Sometimes a photo just comes together with only a small amount of effort, the scene’s exposure is well balanced, the light is great and it just needs a small tweak in post processing but more often than not, the photo takes much more work and this image was no different.
As with my previous visit to this location, I had originally intended to capture a long exposure photo to help simplify the image a little but after trying out a few different exposure times, I wasn’t happy with how the sky was turning out. The shapes caused by the movement in the clouds wasn’t particularly pleasing to the eye and I was much more drawn to how the sky looked as is, without the movement.
The biggest challenge I had to deal with when capturing and processing this photo was the huge dynamic range between the darkest and lightest areas. I decided to bracket the shot while out in the field but in the end, I used just the +1 exposure as the other, darker images had too much noise and lacked definition in the shadows when I tried to recover them. Working on the brightest of the three images, I darkened (dodged) areas of the image to bring back that dark, moody look I remembered while out in the field and I was able to recover most of the highlights due to Fujifilm’s excellent raw files so only a small part of visible sun remains blown out. I don’t normally like any of my images to have blown out areas but the only exception to this rule is when photographing the sun or artificial lights at night as all cameras will struggle with these and trying to recover these will likely cause the affected areas to look grey and messy. Leaving them as is results in a much more natural looking image.
If I were being super critical, which I try to do with all of my images, I would say the water, architecture and clouds create a particularly busy composition.
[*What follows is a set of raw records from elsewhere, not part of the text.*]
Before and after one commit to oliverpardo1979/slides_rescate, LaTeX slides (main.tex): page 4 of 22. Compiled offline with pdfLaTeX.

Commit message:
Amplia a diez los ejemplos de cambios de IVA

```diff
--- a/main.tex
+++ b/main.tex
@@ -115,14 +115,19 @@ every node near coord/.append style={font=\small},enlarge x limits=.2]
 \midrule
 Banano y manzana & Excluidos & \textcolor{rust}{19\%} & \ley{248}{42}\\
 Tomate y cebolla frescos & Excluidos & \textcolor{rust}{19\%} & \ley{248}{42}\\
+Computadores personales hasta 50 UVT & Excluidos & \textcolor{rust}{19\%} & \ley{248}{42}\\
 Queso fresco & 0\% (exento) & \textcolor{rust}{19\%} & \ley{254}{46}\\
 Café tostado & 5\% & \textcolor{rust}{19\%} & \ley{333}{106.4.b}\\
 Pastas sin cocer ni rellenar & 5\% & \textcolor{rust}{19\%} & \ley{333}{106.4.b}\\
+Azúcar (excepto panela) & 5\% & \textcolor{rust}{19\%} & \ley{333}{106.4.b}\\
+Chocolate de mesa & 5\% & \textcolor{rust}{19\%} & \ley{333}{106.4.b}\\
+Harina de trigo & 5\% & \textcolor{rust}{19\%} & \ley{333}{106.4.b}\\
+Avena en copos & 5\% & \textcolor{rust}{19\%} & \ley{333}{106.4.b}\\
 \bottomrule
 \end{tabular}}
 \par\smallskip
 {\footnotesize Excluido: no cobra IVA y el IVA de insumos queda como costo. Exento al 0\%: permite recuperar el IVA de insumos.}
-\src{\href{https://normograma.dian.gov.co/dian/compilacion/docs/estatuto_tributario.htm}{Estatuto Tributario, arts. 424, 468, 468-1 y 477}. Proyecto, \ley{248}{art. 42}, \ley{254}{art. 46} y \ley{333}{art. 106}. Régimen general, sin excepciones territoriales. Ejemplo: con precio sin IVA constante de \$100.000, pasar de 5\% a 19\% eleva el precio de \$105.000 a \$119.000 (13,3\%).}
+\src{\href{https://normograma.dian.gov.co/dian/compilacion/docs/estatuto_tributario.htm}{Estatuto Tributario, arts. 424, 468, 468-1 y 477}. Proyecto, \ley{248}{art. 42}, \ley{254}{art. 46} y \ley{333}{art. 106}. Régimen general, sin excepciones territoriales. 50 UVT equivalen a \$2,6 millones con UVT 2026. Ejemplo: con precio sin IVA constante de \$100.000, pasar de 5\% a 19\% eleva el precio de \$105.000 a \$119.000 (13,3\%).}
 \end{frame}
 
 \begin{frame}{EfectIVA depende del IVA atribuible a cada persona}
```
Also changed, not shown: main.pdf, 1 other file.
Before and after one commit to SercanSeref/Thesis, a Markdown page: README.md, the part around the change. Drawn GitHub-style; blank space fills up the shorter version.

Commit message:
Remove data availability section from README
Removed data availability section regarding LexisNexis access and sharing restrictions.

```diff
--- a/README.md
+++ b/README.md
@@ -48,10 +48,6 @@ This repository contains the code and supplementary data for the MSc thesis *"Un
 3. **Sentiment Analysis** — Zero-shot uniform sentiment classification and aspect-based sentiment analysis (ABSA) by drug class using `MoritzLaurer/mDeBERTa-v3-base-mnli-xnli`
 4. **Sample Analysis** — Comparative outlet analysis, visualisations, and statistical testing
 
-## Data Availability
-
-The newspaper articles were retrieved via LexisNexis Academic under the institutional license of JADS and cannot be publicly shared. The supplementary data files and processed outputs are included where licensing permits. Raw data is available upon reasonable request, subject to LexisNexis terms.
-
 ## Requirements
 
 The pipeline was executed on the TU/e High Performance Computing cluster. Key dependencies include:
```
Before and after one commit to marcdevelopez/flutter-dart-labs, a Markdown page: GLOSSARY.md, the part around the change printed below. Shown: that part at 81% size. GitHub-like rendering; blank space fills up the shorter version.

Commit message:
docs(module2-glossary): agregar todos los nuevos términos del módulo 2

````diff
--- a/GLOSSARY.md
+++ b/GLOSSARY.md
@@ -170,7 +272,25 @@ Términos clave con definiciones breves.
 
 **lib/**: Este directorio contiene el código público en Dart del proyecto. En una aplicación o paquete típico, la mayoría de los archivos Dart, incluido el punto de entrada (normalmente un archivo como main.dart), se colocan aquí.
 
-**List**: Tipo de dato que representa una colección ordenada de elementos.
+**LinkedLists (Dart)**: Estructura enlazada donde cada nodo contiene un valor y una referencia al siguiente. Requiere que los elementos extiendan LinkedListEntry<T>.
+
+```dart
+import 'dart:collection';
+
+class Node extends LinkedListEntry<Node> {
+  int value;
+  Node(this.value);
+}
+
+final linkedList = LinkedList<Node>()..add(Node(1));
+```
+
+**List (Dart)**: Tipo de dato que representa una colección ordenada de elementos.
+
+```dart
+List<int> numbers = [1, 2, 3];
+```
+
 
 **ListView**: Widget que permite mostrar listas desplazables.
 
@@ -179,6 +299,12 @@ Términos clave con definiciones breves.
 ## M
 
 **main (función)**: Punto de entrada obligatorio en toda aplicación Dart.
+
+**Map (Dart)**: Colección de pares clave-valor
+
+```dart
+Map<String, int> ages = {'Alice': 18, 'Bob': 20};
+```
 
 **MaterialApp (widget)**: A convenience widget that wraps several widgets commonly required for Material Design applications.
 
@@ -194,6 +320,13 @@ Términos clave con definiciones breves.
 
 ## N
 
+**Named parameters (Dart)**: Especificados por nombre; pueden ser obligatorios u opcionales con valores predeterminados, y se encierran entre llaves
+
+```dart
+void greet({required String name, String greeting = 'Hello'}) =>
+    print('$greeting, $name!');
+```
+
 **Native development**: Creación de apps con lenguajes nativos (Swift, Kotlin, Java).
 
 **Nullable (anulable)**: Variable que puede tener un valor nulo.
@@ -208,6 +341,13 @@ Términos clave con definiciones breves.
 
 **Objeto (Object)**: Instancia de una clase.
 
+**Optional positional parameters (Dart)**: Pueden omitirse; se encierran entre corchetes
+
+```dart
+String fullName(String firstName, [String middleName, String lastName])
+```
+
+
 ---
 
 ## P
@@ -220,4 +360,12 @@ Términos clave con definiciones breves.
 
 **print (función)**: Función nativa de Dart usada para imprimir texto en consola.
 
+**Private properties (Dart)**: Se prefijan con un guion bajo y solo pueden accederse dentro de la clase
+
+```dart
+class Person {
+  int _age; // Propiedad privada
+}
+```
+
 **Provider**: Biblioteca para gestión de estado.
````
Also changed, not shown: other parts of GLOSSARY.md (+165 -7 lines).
In such situations, I sometimes take a long exposure to smooth out the water or sky but as mentioned above, that doesn’t always suite the final image.
Thanks for stopping by this week.
Until next time.
This post is featured in my Weekly Photo series where I post a new photo every Sunday.